January 24, 2018
Movies, it’s indeed a vain task to search logic in it. There are movie makers who have mastered the art of make-believe with their scientific thinking and movie making skills. On the contrary, some tend to underestimate the audience and end up weaving embarrassment on screen.
The aim is to keep the audience connected and making it simple for them to digest. But Hollywood sometimes pushes the “spoon feeding” idea over the edge till it falls flat on the face.
Let’s have a look at 10 such scenes which gave the audience, especially the techies, a mega facepalm.
This is an American TV series based on crime investigation wing of the navy.
There is a scene in particular where a database being hacked. You can see two people banging the keys at the same time over the same keyboard. Apparently, they are trying to stop a malware attack happening over the network. The tech talk is commendable but unfortunately, they forgot the fundamentals of using a keyboard.
Yet it would be pandering to the amateur audience to see a 65-year-old unplug the cable and stop the insurgency.
The CSI the American crime investigation series shows two cops staring at a screen where they find a chat between two people.
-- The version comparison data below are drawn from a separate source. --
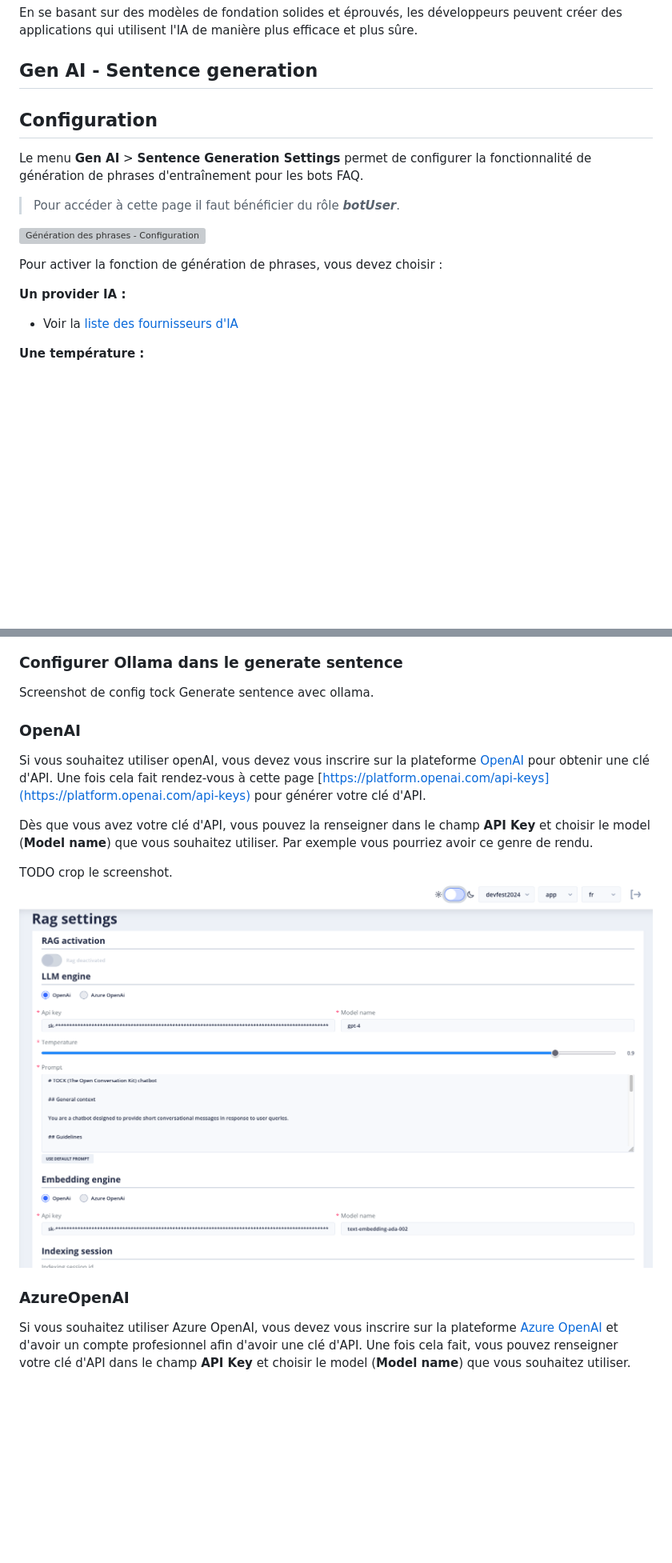
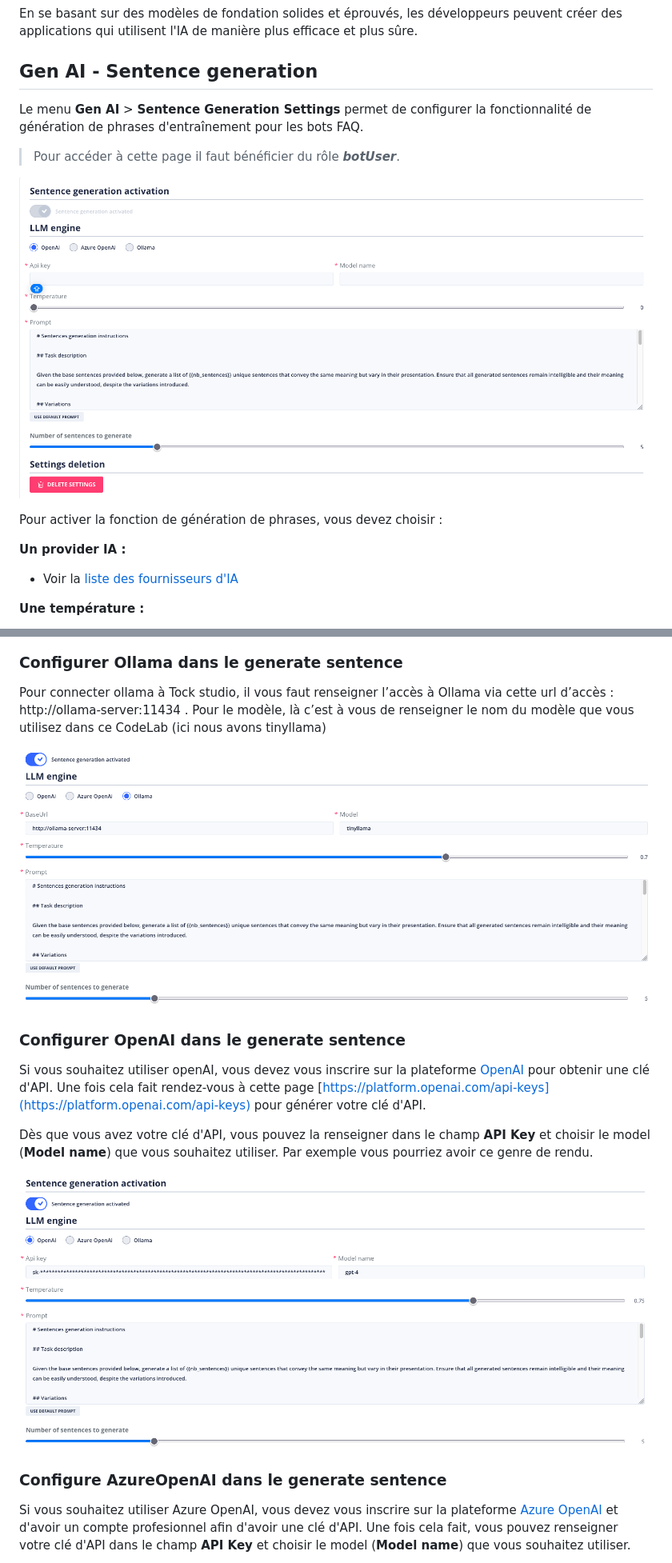
Before and after one commit to pi-2r/devfest2024-tock-studio-IA-Gen, a Markdown page: step2_1.md, 2 parts joined by grey strips. Shown: that part at 80% size. Drawn GitHub-style; pictures changed too: img/llm-engine-ollama.png (added), img/llm-engine-openai.png (added), img/sentence-generation-settings-page.png (added); blank space fills up the shorter version; grey boxes are pictures that could not be loaded.

Commit message:
maj step_2: image + objectif

```diff
--- a/step2_1.md
+++ b/step2_1.md
@@ -76,13 +76,12 @@ en revanche si le la plates-forme de lancement est bancale et que la fusée par
 En se basant sur des modèles de fondation solides et éprouvés, les développeurs peuvent créer des applications qui utilisent l'IA de manière plus efficace et plus sûre.
 
 ## Gen AI - Sentence generation
-## Configuration
 
 Le menu **Gen AI**  > **Sentence Generation Settings** permet de configurer la fonctionnalité de génération de phrases d'entraînement pour les bots FAQ.
 
 > Pour accéder à cette page il faut bénéficier du rôle **_botUser_**.
 
-![Génération des phrases - Configuration](img/gen-ai-settings-sentence-generation.png "Ecran de configuration")
+![Génération des phrases - Configuration](img/sentence-generation-settings-page.png "Ecran de configuration")
 
 Pour activer la fonction de génération de phrases, vous devez choisir :
 
@@ -149,19 +148,23 @@ Vous devriez avoir ce rendu.
 
 ### Configurer Ollama dans le generate sentence
 
-Screenshot de config tock Generate sentence avec ollama.
+Pour connecter ollama à Tock studio, il vous faut renseigner l’accès à Ollama via cette url d’accès : http://ollama-server:11434 .
+Pour le modèle, là c’est à vous de renseigner le nom du modèle que vous utilisez dans ce CodeLab (ici nous avons tinyllama)
 
-### OpenAI
+<img src="img/llm-engine-ollama.png" alt="exemple de configuration avec Ollama">
+
+### Configurer OpenAI dans le generate sentence
+
 Si vous souhaitez utiliser openAI, vous devez vous inscrire sur la plateforme [OpenAI](https://platform.openai.com/docs/introduction)
 pour obtenir une clé d'API. Une fois cela fait rendez-vous à cette page [https://platform.openai.com/api-keys](https://platform.openai.com/api-keys) pour générer votre clé d'API.
 
 Dès que vous avez votre clé d'API, vous pouvez la renseigner dans le champ **API Key** et choisir le model (**Model name**) que vous souhaitez utiliser.
 Par exemple vous pourriez avoir ce genre de rendu.
 
-TODO crop le screenshot.
-<img src="img/rag-settings-example.png" alt="exemple de configuration avec openAI">
+<img src="img/llm-engine-openai.png" alt="exemple de configuration avec openAI">
 
-### AzureOpenAI
+### Configure AzureOpenAI dans le generate sentence
+
 Si vous souhaitez utiliser Azure OpenAI, vous devez vous inscrire sur la plateforme
 [Azure OpenAI](https://azure.microsoft.com/fr-fr/products/ai-services/openai-service) et d'avoir un compte profesionnel
 afin d'avoir une clé d'API.
```
Also changed, not shown: other parts of step2_1.md (+8 -8 lines), img/rag-settings-example-openai.png (renamed from img/rag-settings-example.png).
Since it is in real time the third member mumbles the impossible words only to justify the job she is doing. “I’ll create a GUI interface using Visual Basic. See if I can track an IP address.”
In short, her words might very well translate into “Il go write a code for a new program, design the software and assemble the hardware to track the location of the suspect”
Had the writer coded the lines with care, it could have saved her all the trouble.
This 1995 crime flick featuring a bunch of high school kids involved in a corporate extortion conspiracy portrays a ridiculous visualization of how the hacker’s screen looks.
A scene wherein the underlying hacking process is depicted as a virtual 3-D representation of a city and stacks of data in the form of a building like structures is a very interesting visualization until it comes to the moment when you realize it is not what you thought.
The hacker is actually navigating through the 3-D structures in real-time over his screen using the keyboard. As long as you can wrap your brain around the kind of user interface they are using to cruise through the fascinating data structures, let us stick to command prompt.
A bond movie with another faulty montage on-screen scene.
They are trying to gain access to the hacker’s code which is repeatedly mutating itself.
The visualization of how the user interface accepts the input provided by the programmer and generates a subterranean channel of tubes in the city is far from the kind of images the GUI is capable of producing in reality.
A mesh of white and red wires generating a map of tube tunnels and bond instantly interpreting it as “subterranean London”
But again the Hollywood motto is mainly to keep the audience in the loop.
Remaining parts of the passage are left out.